Both the ballot question and the compromise law stipulate that repair information must be made available to independent repairers staring on Nov. 6 when the law takes effect. “That’s common to both proposals and to us that’s been the most important thing. We have time to reconcile the rest of it,” Kinsman said.
If the ballot question passes, some of the differences the Legislature will have to sift through include a provision in the compromise that gave auto manufacturers until model year 2018, instead of the ballot question’s 2015, to comply with standardized diagnostic tool requirements.
The Right to Repair Coalition also backed off language contained in the ballot question that requires dealers to forfeit their licenses to sell cars in Massachusetts if the parent manufactures violate the information sharing laws.
“Automakers applaud the fair and thoughtful way the Massachusetts Legislature addressed this difficult and complex issue. We continue to support the negotiated Right to Repair agreement that resulted and has since become law, a law that is in the best interests of Massachusetts voters, car owners and all parties involved,” said the Alliance for Automobile Manufacturers and the Association of Global Automakers in a statement.
The manufacturers and automakers over the past two weeks have begun running radio ads urging voters to “never mind” when it comes to the auto repair question, one of three initiatives on the ballot.
“Question 1 on the ballot is no longer necessary. It’s done. We all won. Skip Question 1,” a narrator says in one spots paid for by the Citizens Committee for Safe and Fair Repair.
“We have no plans to pull them or to change message at this time,” said Dan Gage, a spokesman for the Alliance of Automobile Manufacturers, in an email.
Kinsman said the Right to Repair Committee had plans to run similar ads, but had not yet gone forward with the campaign and had made no decisions on whether to spend money on ads urging voters to support the question instead.
Automakers and other business interests had strongly opposed the ballot question, calling it “poorly written,” saying it put intellectual property at risk and arguing it made “highly deceptive” claims that repairers do not have access to the information they need to fix cars.
Dealers also felt they won some protections in the compromise law for franchisees, protecting the dealerships from manufacturers setting up repair networks outside the dealership structure.
Just how quickly the Legislature might act to resolve the competing proposals should Question 1 pass remains an open question. Lawmakers have shown a reluctance to engage on the issue, with many saying they’re confused by it. Kinsman suggested there’s no rush given that many of the requirements don’t take effect for several years.

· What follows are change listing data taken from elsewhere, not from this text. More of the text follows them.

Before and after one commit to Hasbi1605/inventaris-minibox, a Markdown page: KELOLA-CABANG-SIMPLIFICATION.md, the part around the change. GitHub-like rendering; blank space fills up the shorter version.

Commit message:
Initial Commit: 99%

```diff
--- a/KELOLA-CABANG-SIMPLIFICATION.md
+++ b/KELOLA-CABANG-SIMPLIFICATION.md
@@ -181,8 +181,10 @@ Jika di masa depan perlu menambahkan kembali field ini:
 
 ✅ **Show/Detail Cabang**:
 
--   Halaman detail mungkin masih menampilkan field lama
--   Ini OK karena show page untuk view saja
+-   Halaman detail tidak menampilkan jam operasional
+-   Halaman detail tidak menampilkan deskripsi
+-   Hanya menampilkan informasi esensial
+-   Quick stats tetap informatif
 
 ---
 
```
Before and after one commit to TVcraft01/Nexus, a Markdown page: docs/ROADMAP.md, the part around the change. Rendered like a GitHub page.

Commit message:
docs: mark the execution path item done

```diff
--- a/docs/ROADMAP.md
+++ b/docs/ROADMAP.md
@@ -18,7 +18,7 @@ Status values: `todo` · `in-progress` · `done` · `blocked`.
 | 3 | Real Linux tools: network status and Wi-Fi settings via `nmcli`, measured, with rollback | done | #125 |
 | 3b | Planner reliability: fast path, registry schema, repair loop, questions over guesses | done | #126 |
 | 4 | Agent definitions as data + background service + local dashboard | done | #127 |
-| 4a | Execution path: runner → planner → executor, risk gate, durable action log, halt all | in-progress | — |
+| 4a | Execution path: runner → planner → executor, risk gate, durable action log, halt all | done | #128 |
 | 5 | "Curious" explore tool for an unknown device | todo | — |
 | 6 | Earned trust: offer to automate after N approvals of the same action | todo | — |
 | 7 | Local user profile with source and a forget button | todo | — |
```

Rep. Theodore Speliotis, a Danvers Democrat who as chair of the Joint Committee on Consumer Protection helped forge the compromise, said this week it’s hard to predict what the Legislature will do, and added that he hoped both sides would “honor the compromise.”